-- THE PROBLEM --
Read through the material below and find each line that has the word "Bestätigungssystem"; copy it.

-- GIVEN ENTRIES --

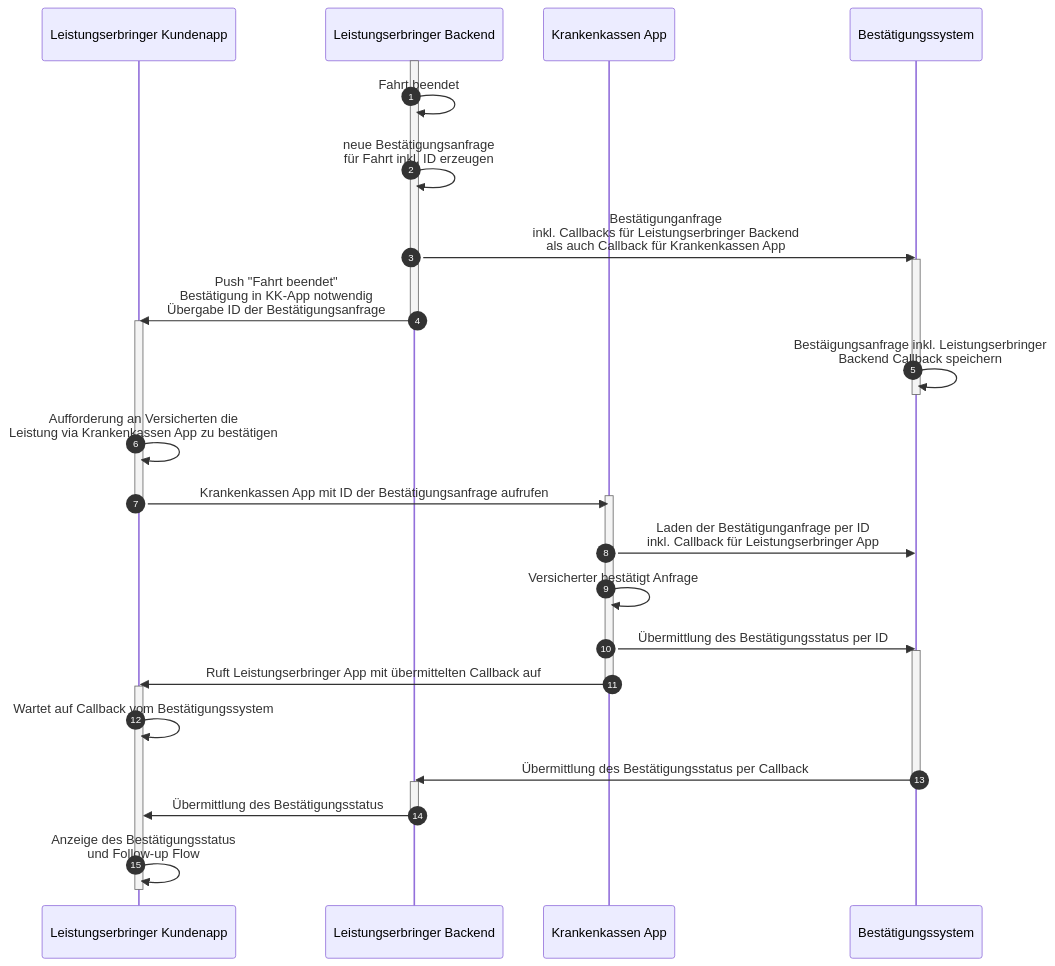
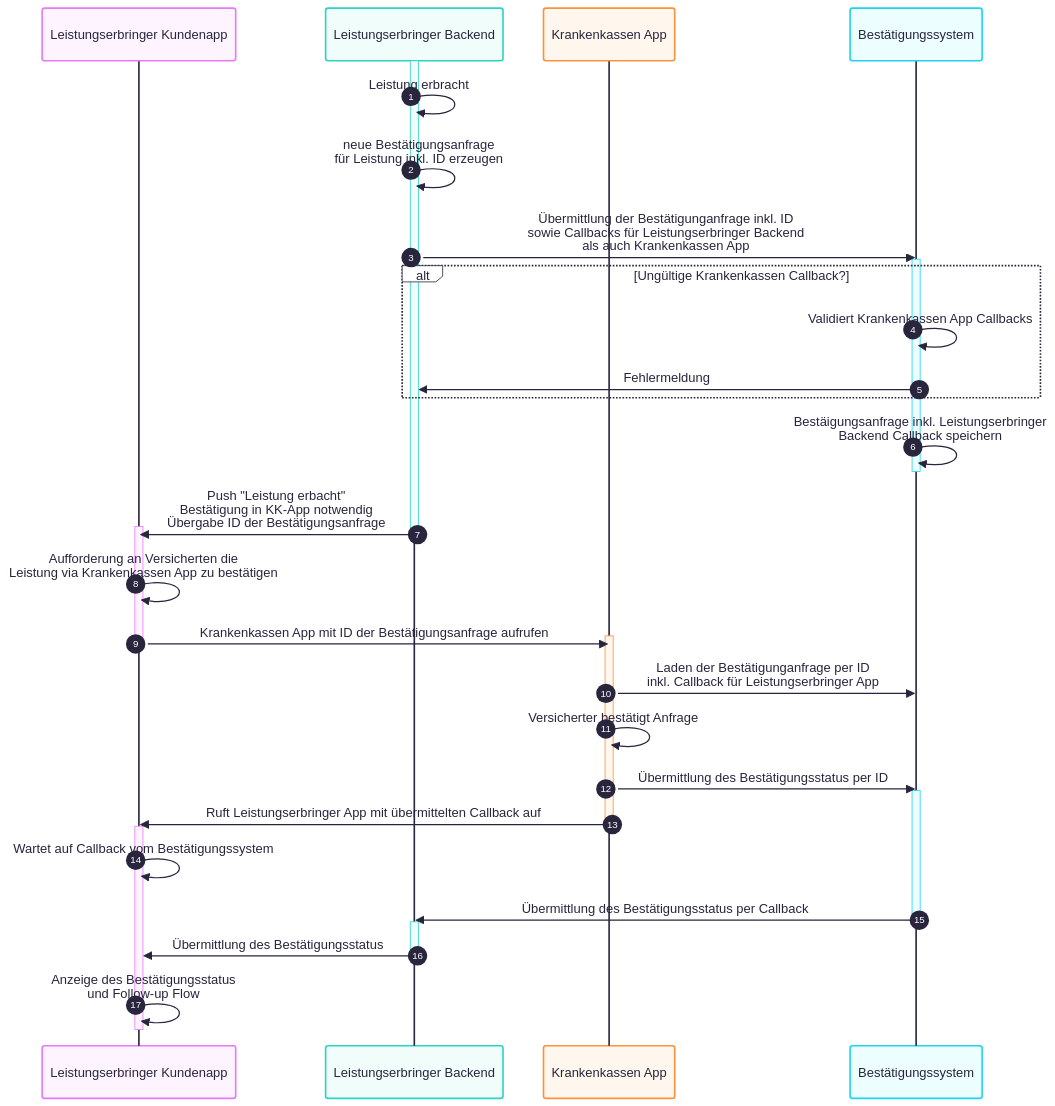
The diagram in APPFLOW.md (kreyssel/eLB), drawn with Mermaid before and after one commit.

Commit message:
Update workflow diagram for confirmation process

````diff
--- a/APPFLOW.md
+++ b/APPFLOW.md
@@ -7,39 +7,46 @@
 ```mermaid
+---
+config:
+  theme: redux-color
+---
 sequenceDiagram
     autonumber
     participant LER_APP as Leistungserbringer Kundenapp
     participant LER_BE as Leistungserbringer Backend
     participant KK_APP as Krankenkassen App
     participant BS as Bestätigungssystem
 
     activate LER_BE
-    LER_BE->>LER_BE: Fahrt beendet
-    LER_BE->>LER_BE: neue Bestätigungsanfrage<br>für Fahrt inkl. ID erzeugen
-    LER_BE->>BS: Bestätigunganfrage<br>inkl. Callbacks für Leistungserbringer Backend<br>als auch Callback für Krankenkassen App
+    LER_BE->>LER_BE: Leistung erbracht
+    LER_BE->>LER_BE: neue Bestätigungsanfrage<br>für Leistung inkl. ID erzeugen
+    LER_BE->>BS: Übermittlung der Bestätigunganfrage inkl. ID<br>sowie Callbacks für Leistungserbringer Backend<br>als auch Krankenkassen App
     activate BS
-    LER_BE->>LER_APP: Push "Fahrt beendet"<br>Bestätigung in KK-App notwendig<br>Übergabe ID der Bestätigungsanfrage
+    alt Ungültige Krankenkassen Callback?
+        BS->>BS: Validiert Krankenkassen App Callbacks
+        BS->>LER_BE: Fehlermeldung
+    end
+    BS->>BS: Bestäigungsanfrage inkl. Leistungserbringer<br>Backend Callback speichern
+    deactivate BS
+    LER_BE->>LER_APP: Push "Leistung erbacht"<br>Bestätigung in KK-App notwendig<br>Übergabe ID der Bestätigungsanfrage
     activate LER_APP
     deactivate LER_BE
-    BS->>BS: Bestäigungsanfrage inkl. Leistungserbringer<br>Backend Callback speichern
-    deactivate BS
     LER_APP->>LER_APP: Aufforderung an Versicherten die<br>Leistung via Krankenkassen App zu bestätigen
     LER_APP->>KK_APP: Krankenkassen App mit ID der Bestätigungsanfrage aufrufen
     activate KK_APP
     deactivate LER_APP
     KK_APP->>BS: Laden der Bestätigunganfrage per ID <br>inkl. Callback für Leistungserbringer App
     KK_APP->>KK_APP: Versicherter bestätigt Anfrage
     KK_APP->>BS: Übermittlung des Bestätigungsstatus per ID
     activate BS
     KK_APP->>LER_APP: Ruft Leistungserbringer App mit übermittelten Callback auf
     deactivate KK_APP
     activate LER_APP
     LER_APP->>LER_APP: Wartet auf Callback vom Bestätigungssystem
     BS->>LER_BE: Übermittlung des Bestätigungsstatus per Callback
     deactivate BS
     activate LER_BE
     LER_BE->>LER_APP: Übermittlung des Bestätigungsstatus 
     deactivate LER_BE
     LER_APP->>LER_APP: Anzeige des Bestätigungsstatus<br>und Follow-up Flow
     deactivate LER_APP
-
 ```
````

-- WRITTEN RESPONSE --
     participant BS as Bestätigungssystem
     LER_APP->>LER_APP: Wartet auf Callback vom Bestätigungssystem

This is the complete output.